Credit card debt is something that you want to pay down as soon as possible to avoid paying too much in interest charges. With the average interest rate at about 13 percent, you could be paying hundreds or thousands of dollars a month to your lenders without paying down your principal balance. What are some ways that you can reduce that balance?
Look Into a Balance Transfer
Transferring some or all of your current balances to a new credit card with a 0 percent interest rate can cut your monthly payments drastically. This will give you financial flexibility in addition to the ability to tangibly reduce your principal balance.
Refinance With a Personal Loan
It may be possible to consolidate your credit card debt into a personal loan. This may also lower your interest rate and allow you to put more of each payment toward your actual balance. Personal loans may be secured or unsecured depending on your needs and credit situation.

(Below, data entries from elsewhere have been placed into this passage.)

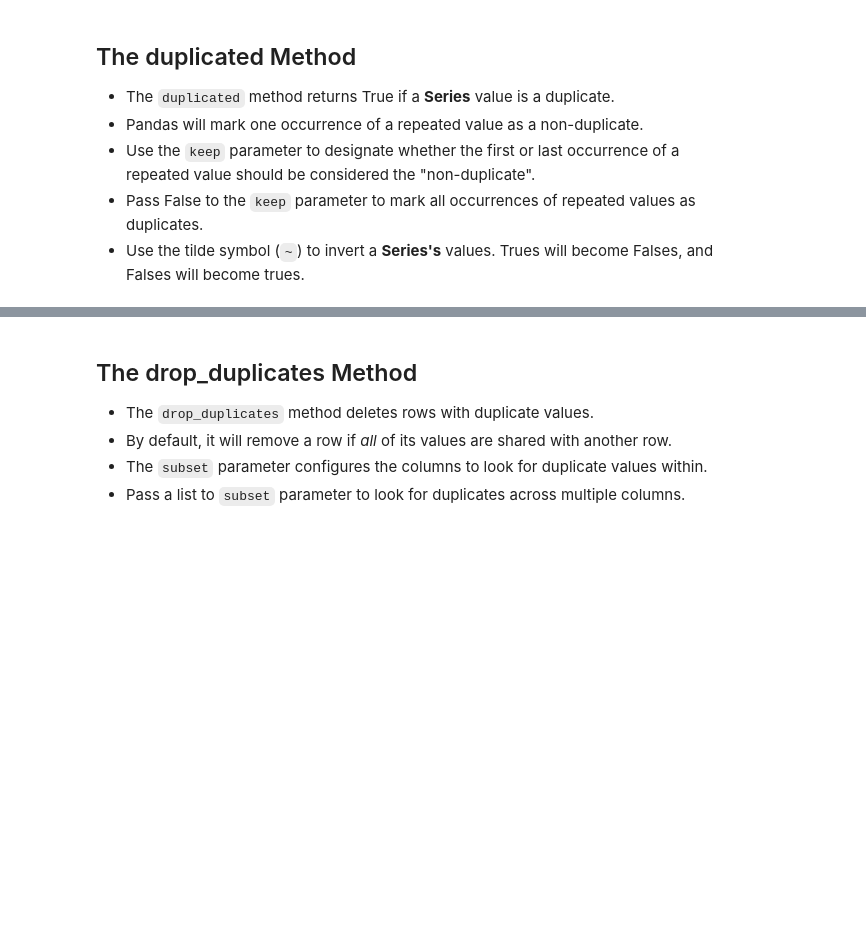
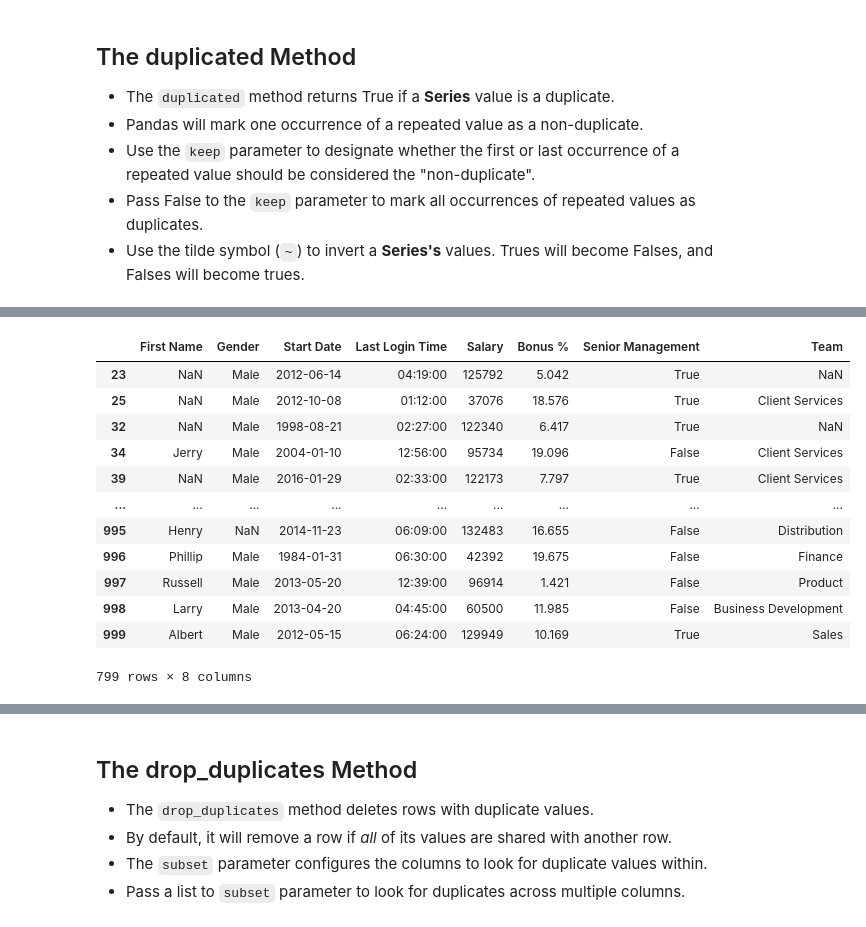
Before and after one commit to kon-mat/DataAnalysis, a Jupyter notebook: Python/Udemy/DataAnalysisWithPandasAndPython/Complete/05 - DataFrames II - Filtering Data.ipynb, the cells around one changed output, grey strips where cells are left out. Drawn from its saved outputs; the diff is of its cells as text; code cells hidden in the pictures; blank space fills up the shorter version.

```diff
--- a/Python/Udemy/DataAnalysisWithPandasAndPython/Complete/05 - DataFrames II - Filtering Data.ipynb
+++ b/Python/Udemy/DataAnalysisWithPandasAndPython/Complete/05 - DataFrames II - Filtering Data.ipynb
@@ -820,3 +820,9 @@ employees[employees["Last Login Time"].between(dt.time(8, 30), dt.time(12,0))]
 - Use the `keep` parameter to designate whether the first or last occurrence of a repeated value should be considered the "non-duplicate".
 - Pass False to the `keep` parameter to mark all occurrences of repeated values as duplicates.
 - Use the tilde symbol (`~`) to invert a **Series's** values. Trues will become Falses, and Falses will become trues.
+# %%
+employees = pd.read_csv("employees.csv", parse_dates=["Start Date"], date_format="%m/%d/%Y")
+employees["Last Login Time"] = pd.to_datetime(employees["Last Login Time"], format="%H:%M %p").dt.time
+employees["Senior Management"] = employees["Senior Management"].astype("bool")
+employees["Gender"] = employees["Gender"].astype("category")
+employees.head()
@@ -822,0 +853,20 @@ employees[employees["Last Login Time"].between(dt.time(8, 30), dt.time(12,0))]
+# %%
+# tym sposobem otrzymamy duplikaty, ale bez wierszów gdzie występowały one po raz pierwszy
+# jest to domyślnie działanie parametru keep, które jest ustawione na "first"
+
+# employees[employees["First Name"].duplicated(keep="first")]
+employees[employees["First Name"].duplicated()]
+# %% [output]
+|  | First Name | Gender | Start Date | Last Login Time | Salary | Bonus % | Senior Management | Team |
+| 23 | NaN | Male | 2012-06-14 | 04:19:00 | 125792 | 5.042 | True | NaN |
+| 25 | NaN | Male | 2012-10-08 | 01:12:00 | 37076 | 18.576 | True | Client Services |
+| 32 | NaN | Male | 1998-08-21 | 02:27:00 | 122340 | 6.417 | True | NaN |
+| 34 | Jerry | Male | 2004-01-10 | 12:56:00 | 95734 | 19.096 | False | Client Services |
+| 39 | NaN | Male | 2016-01-29 | 02:33:00 | 122173 | 7.797 | True | Client Services |
+| ... | ... | ... | ... | ... | ... | ... | ... | ... |
+| 995 | Henry | NaN | 2014-11-23 | 06:09:00 | 132483 | 16.655 | False | Distribution |
+| 996 | Phillip | Male | 1984-01-31 | 06:30:00 | 42392 | 19.675 | False | Finance |
+| 997 | Russell | Male | 2013-05-20 | 12:39:00 | 96914 | 1.421 | False | Product |
+| 998 | Larry | Male | 2013-04-20 | 04:45:00 | 60500 | 11.985 | False | Business Development |
+| 999 | Albert | Male | 2012-05-15 | 06:24:00 | 129949 | 10.169 | True | Sales |
+799 rows × 8 columns
```
Also changed, not shown: parts of 6 cells of this notebook.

Make Extra Payments Strategically
When you do have the money to make extra payments, you should apply those payments strategically. For instance, you may want to apply them either to the cards with the lowest balance or the cards with the highest interest rate depending on your personal philosophy.
Ask for Debt Settlement or Forgiveness

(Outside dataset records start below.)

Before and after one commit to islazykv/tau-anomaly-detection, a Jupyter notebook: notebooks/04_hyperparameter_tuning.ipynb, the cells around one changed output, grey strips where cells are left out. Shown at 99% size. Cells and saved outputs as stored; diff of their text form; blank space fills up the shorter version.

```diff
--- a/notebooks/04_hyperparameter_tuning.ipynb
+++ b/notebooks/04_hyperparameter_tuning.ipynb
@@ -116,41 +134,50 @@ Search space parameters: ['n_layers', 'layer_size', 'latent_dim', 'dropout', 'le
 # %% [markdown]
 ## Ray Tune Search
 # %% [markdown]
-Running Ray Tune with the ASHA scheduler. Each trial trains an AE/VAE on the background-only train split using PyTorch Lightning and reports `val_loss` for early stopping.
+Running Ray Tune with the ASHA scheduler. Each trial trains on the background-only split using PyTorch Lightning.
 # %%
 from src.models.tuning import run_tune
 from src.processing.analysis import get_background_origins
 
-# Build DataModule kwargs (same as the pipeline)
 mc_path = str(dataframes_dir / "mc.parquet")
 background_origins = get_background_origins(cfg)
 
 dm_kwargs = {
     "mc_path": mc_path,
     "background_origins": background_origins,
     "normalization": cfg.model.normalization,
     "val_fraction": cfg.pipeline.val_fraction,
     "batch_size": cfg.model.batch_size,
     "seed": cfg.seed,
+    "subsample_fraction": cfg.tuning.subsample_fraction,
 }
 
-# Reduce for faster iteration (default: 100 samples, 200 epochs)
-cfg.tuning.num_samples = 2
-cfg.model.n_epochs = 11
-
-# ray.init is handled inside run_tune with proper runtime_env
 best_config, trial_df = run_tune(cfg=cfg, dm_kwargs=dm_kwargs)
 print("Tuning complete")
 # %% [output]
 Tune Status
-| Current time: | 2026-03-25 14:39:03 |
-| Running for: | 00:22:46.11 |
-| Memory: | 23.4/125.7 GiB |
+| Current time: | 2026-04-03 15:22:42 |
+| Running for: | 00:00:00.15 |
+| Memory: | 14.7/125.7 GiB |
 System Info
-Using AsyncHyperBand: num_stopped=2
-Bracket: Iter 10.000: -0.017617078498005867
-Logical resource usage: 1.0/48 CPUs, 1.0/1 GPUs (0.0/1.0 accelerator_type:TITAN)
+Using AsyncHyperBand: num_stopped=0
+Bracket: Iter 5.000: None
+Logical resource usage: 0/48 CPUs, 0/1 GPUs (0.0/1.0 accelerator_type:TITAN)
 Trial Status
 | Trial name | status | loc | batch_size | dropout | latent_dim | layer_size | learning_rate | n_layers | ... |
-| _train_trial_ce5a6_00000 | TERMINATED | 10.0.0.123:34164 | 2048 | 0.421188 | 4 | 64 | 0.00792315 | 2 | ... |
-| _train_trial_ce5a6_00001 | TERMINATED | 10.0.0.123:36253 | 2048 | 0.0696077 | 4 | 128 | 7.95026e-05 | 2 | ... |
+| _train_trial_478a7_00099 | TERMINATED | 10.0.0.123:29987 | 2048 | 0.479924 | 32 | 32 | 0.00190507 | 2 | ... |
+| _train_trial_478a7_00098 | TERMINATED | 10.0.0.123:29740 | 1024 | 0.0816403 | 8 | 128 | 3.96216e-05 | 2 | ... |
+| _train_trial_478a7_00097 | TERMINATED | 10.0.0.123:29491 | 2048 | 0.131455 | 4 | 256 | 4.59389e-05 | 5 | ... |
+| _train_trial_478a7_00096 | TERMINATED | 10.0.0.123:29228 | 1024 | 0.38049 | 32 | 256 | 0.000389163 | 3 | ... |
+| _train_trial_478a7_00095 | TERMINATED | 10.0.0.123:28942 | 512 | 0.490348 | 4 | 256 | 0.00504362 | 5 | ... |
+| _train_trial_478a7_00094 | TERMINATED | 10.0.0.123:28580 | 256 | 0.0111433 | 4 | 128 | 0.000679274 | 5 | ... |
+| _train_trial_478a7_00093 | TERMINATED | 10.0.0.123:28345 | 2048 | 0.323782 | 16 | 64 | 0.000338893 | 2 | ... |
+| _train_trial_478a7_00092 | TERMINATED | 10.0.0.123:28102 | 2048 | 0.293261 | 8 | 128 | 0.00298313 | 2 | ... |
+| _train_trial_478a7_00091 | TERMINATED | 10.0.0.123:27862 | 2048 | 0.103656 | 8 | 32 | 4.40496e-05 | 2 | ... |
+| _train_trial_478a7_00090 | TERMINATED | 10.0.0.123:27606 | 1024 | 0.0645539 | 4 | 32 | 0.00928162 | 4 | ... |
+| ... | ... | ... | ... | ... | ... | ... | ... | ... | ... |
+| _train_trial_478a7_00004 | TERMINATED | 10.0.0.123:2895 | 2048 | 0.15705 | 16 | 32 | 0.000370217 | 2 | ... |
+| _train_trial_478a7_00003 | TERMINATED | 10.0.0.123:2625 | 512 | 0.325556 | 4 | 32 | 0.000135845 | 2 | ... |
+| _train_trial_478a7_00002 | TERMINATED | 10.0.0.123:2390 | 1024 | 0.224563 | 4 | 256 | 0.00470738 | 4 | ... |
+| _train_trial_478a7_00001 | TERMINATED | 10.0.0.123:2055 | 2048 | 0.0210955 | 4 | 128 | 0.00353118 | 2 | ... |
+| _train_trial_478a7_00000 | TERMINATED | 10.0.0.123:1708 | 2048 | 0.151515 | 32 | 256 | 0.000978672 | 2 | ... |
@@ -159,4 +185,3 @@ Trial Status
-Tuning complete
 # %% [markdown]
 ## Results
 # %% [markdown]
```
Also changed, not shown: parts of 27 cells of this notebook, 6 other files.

It is possible that your credit card company will accept less than what you owe to zero out your balance. Debt settlement or forgiveness could come in handy if you have experienced a job loss or some other major expense that makes it impossible to keep up with your credit card debt. However, you may only be eligible if you have already missed a payment or two.
Stop Using Your Cards
You can’t reduce your current debt if you keep racking up new debt. Therefore, make sure that you don’t apply for new cards or keep making purchases or paying bills with your credit cards. Otherwise, you won’t reduce your monthly payment, your overall debt balance or your overall debt load.
When you make a purchase with a credit card, the goal is to pay off that balance as soon as possible. While you may not be able to pay the balance in full each month, it is critical that you pay as much as possible. Through balance transfers, consolidation loans and debt forgiveness, it may be possible to get a handle on your balances once and for all.
David Milberg is an NYC credit analyst.